An impressive display of hats on parade in the ladies' reading room, Maryhill District Library, 1907. It was the policy to provide a separate reading room for ladies at the time, with men given the use of the general reading room.
A free public library had been in existence in Maryhill since 1823, when it was founded by a group of papermakers from Dawsholm Paper Mill. It was financed by charges for lectures and by donations from the local gentry.
A new library in Wyndford Street (now Maryhill Road) was opened in 1905. It is one of the twelve libraries constructed with Andrew Carnegie's gift of £100,000 to the city of Glasgow in 1901. It is also one of the seven of these buildings designed by the architect James R Rhind. Soon after its opening, City Librarian Francis Barrett reported, "that the reading rooms, ... have been fully occupied, and that the juvenile reading rooms are being largely taken advantage of."
Reproduced with the permission of Glasgow City Council, Libraries Information and Learning

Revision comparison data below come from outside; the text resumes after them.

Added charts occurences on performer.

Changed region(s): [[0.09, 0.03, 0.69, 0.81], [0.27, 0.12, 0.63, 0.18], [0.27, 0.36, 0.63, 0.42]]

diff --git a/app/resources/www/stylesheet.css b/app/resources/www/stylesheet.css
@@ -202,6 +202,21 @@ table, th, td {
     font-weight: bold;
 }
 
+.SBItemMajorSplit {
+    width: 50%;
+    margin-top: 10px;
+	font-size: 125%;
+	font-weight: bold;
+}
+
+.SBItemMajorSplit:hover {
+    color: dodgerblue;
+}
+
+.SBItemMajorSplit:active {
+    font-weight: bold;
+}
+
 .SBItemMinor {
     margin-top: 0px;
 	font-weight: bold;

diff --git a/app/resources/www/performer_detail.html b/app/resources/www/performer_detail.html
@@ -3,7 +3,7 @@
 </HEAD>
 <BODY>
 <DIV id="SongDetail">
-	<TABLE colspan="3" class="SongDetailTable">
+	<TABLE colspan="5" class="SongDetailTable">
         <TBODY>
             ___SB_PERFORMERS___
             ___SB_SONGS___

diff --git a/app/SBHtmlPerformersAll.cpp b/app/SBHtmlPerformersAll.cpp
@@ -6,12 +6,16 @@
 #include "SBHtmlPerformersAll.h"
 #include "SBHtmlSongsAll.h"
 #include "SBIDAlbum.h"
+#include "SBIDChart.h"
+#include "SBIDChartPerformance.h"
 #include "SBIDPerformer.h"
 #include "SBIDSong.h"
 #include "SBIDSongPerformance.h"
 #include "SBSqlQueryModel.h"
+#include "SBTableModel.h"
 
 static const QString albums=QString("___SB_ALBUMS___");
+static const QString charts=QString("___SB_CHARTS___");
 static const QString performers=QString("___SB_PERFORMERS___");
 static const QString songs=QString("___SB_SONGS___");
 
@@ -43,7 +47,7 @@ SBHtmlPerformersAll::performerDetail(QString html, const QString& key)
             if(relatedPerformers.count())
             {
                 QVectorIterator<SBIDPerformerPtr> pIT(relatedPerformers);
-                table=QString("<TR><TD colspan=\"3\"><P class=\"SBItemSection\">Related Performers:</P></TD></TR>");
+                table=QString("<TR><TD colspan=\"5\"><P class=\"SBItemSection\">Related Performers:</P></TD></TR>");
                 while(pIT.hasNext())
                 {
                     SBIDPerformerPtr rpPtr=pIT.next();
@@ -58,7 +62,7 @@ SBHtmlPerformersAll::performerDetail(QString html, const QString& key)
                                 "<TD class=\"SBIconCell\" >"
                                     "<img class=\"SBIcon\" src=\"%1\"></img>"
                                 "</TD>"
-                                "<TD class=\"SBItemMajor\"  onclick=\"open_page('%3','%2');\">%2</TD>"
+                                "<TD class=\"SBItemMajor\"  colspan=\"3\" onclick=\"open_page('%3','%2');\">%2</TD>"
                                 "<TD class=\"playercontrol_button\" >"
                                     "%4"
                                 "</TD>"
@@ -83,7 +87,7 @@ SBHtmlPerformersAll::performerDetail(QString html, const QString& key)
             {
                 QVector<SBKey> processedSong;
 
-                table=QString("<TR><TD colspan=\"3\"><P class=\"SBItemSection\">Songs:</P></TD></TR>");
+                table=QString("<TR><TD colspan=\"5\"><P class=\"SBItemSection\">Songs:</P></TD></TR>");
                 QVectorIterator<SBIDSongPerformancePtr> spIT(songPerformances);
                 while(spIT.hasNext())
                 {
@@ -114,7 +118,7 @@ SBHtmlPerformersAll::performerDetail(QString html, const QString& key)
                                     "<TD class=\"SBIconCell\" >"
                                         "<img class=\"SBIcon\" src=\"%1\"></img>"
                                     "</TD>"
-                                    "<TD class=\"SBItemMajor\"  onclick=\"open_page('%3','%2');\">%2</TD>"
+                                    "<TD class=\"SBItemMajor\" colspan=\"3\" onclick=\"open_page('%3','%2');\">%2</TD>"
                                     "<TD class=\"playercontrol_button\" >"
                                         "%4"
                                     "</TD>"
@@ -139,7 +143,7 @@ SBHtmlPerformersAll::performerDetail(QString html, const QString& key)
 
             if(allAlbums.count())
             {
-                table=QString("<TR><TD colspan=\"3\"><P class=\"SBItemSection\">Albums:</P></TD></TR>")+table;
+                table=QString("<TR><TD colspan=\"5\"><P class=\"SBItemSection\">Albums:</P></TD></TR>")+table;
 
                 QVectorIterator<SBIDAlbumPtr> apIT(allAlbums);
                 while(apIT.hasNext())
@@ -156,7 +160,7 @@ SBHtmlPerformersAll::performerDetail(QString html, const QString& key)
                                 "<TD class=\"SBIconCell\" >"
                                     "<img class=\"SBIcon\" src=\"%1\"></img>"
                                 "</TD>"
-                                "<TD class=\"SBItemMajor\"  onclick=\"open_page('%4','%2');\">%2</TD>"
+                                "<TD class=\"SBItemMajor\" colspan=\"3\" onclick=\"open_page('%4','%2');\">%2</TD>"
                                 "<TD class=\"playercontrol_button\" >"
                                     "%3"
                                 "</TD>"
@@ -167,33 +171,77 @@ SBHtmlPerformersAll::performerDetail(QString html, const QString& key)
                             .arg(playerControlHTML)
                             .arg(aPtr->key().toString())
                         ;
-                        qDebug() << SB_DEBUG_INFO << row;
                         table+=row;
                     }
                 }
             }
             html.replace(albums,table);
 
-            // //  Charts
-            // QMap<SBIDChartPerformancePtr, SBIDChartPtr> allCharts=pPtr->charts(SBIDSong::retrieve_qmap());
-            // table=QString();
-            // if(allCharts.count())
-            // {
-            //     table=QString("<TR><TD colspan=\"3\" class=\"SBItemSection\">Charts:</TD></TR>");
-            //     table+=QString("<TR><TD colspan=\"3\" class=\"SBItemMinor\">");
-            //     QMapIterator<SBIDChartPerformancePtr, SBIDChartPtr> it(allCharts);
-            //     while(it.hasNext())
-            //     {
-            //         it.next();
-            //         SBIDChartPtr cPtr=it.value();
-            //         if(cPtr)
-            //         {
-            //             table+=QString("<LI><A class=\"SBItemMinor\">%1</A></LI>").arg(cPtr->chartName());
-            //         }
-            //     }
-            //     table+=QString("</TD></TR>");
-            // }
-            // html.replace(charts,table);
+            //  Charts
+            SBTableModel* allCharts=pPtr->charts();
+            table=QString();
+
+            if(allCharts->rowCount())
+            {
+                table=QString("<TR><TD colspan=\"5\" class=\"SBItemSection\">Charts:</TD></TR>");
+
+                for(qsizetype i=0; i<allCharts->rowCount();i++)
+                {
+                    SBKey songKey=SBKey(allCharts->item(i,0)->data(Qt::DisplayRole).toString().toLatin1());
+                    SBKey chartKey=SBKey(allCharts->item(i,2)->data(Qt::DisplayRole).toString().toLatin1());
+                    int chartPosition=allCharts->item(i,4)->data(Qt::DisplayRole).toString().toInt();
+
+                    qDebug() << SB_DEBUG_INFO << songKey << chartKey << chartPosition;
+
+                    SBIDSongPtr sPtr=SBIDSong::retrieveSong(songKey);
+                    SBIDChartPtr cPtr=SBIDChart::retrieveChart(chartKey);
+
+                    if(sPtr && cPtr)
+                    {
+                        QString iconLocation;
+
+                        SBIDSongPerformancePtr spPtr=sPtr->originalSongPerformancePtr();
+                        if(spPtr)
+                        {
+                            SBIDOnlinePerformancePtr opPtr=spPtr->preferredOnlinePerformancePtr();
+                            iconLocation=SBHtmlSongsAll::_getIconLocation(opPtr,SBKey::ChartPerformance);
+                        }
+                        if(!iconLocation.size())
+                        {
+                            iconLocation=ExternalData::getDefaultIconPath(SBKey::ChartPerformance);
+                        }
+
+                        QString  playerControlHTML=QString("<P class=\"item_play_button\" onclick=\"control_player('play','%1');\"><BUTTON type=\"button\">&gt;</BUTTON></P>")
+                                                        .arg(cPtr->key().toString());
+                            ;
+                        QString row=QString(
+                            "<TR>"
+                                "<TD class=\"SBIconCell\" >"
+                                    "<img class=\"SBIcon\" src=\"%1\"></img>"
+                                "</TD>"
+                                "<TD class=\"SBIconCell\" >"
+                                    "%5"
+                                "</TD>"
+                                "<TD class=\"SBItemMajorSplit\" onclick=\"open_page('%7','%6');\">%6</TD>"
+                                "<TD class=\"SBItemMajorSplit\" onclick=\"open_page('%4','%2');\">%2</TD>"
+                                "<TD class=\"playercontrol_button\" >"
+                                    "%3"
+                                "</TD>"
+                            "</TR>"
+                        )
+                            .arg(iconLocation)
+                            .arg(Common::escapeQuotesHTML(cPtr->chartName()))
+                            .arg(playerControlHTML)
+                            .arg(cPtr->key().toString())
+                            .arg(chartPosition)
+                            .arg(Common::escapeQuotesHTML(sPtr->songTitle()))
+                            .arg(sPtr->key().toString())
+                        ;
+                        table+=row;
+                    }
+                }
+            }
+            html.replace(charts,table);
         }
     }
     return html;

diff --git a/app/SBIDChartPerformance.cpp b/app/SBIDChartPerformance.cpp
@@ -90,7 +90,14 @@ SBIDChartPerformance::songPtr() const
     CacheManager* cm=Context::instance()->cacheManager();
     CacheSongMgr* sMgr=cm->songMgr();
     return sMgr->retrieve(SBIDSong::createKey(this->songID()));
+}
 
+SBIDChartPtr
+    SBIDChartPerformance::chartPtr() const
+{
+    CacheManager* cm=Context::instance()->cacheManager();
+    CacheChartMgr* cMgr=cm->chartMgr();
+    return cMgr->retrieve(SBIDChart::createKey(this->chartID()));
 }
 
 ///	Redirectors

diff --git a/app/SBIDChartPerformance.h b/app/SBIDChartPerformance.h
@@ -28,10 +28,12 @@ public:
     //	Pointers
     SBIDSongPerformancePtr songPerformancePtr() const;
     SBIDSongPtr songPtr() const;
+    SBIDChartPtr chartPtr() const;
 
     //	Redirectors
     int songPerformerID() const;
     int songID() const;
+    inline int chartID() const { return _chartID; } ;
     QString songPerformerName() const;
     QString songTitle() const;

Dawsholm Paper Mill, hats, libraries, Maryhill District Library, papermakers, philanthropists, reading rooms, women